Teach Writing More Effectively
Success in the teaching of writing rests in part on at least three key factors:
- Showing students the necessary skills and techniques for improving their writing,
- Encouraging them to take ownership of their growth as writers
- Cultivating a healthy rapport between teachers and students that supports individual writing growth.
Instructional technology that supports each of these factors can go a long way toward achieving success in the teaching of writing.
Learn more about available instructional technologies for teaching writing effectively as William Beasley, Ed.D., and Brian Harper, Ph.D., present insights and methods to enable you to help students improve their writing and enrich learning.
In this content-rich, 90-minute seminar, you will:
- Review the full range of feedback options available in Microsoft Word, including audio possibilities.
- Be able to base decisions for providing student feedback on research data grounded in theory.
- Become more aware of the interaction between different forms of feedback and commonly used hardware and software.
- Understand the distinction between feedback provided internal to student work and feedback provided externally.
- Be able to compose and deliver feedback on student written work that is appropriate to specific instructional goals.
In addition, you’ll learn about the results of preliminary research comparing written and audio feedback regarding students’ perceptions of the learning climate they experienced, and you’ll receive a series of “how to” handouts about specific technologies covered.
Who will benefit :
- Tutors/Writing Specialists
About the presenters
Beasley is the Director of the Center for Teaching Excellence at Cleveland State University, where he assists other faculty in improving their teaching skills. A former public school teacher, he also teaches educational technology courses, and he coordinated the Educational Technology graduate program at Cleveland State from 1989 to 2005. His publications and conference presentations focus on issues related to distance education, both in web-based and interactive video distance learning formats.
Harper is an Associate Professor in the Department of Curriculum and Foundations at Cleveland State University. A former classroom teacher, he completed his doctoral work in Educational Psychology at The Ohio State University. His research interests include African American racial identity development and motivational psychology, particularly as it applies to students in urban settings. His current work focuses on African American students and the factors that promote or inhibit academic self-regulation.

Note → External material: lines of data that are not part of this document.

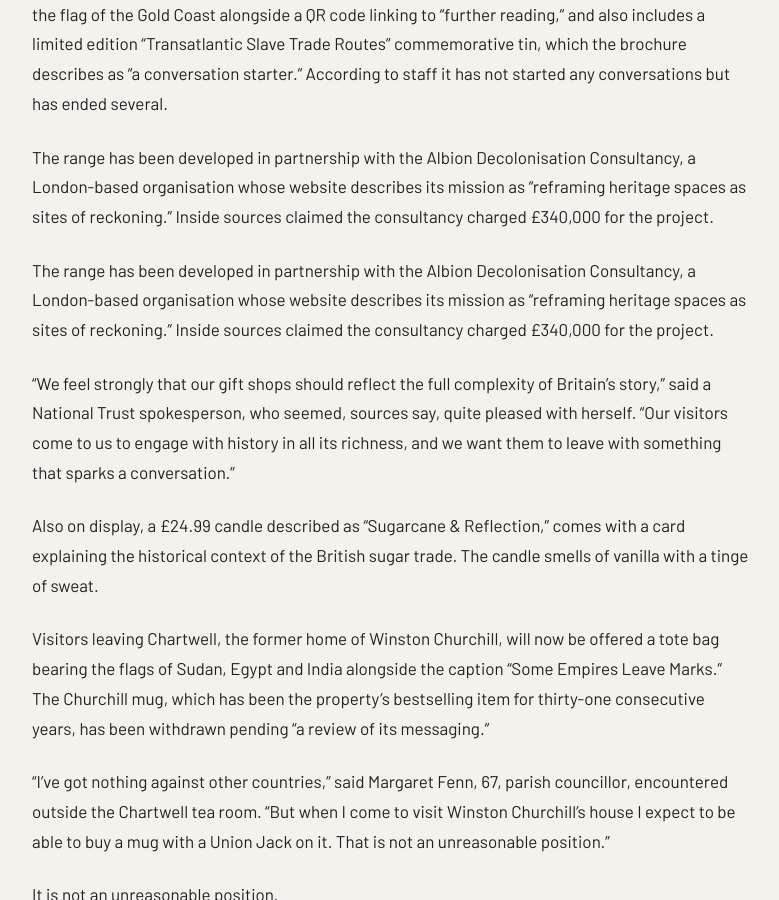
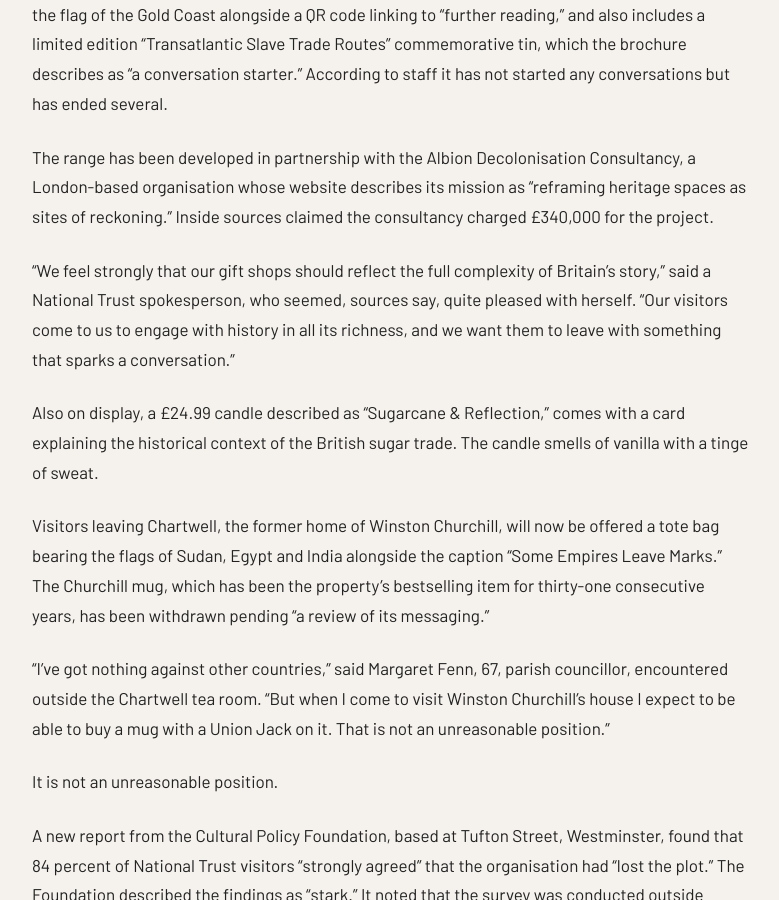
Before and after one commit to matt-palmer999/britishpatriots, a Jekyll site: the page built from _posts/2026-05-03-national-trust-colonial-shame_1.md, in a window 1280 px wide and 900 px high, scrolled down 1271 px. Shown: the whole window, without its empty margins (248-1027 px from the left). Built offline with Jekyll 4.4.1, drawn with Linux system fonts in a browser that asks for light colours; some web fonts are replaced.

Commit message:
Update 2026-05-03-national-trust-colonial-shame_1.md

```diff
--- a/_posts/2026-05-03-national-trust-colonial-shame_1.md
+++ b/_posts/2026-05-03-national-trust-colonial-shame_1.md
@@ -10,8 +10,6 @@ author: Our Heritage Correspondent
 The National Trust has confirmed that its flagship gift shop range of Union Jack mugs, tea towels and commemorative tins will be replaced across all properties this summer with a new collection entitled "Flags of Our Colonial Shame," featuring the national symbols of forty-three countries described in the accompanying brochure as "nations whose stories are inextricably woven into Britain's complicated past."
 
 The range retails from £12.99 for a teatowel to £34.99 for a hand-painted ceramic plate depicting the flag of the Gold Coast alongside a QR code linking to "further reading," and also includes a limited edition "Transatlantic Slave Trade Routes" commemorative tin, which the brochure describes as "a conversation starter." According to staff it has not started any conversations but has ended several.
-
-The range has been developed in partnership with the Albion Decolonisation Consultancy, a London-based organisation whose website describes its mission as "reframing heritage spaces as sites of reckoning." Inside sources claimed the consultancy charged £340,000 for the project.
 
 The range has been developed in partnership with the Albion Decolonisation Consultancy, a London-based organisation whose website describes its mission as "reframing heritage spaces as sites of reckoning." Inside sources claimed the consultancy charged £340,000 for the project.
 
```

Running Time: 90 Minutes
Audio with PowerPoint
3 WAYS TO ORDER:
- Supplemental Materials
- PowerPoint Handouts
|William Beasley, Ed.D.|
|Brian E. Harper, Ph.D.|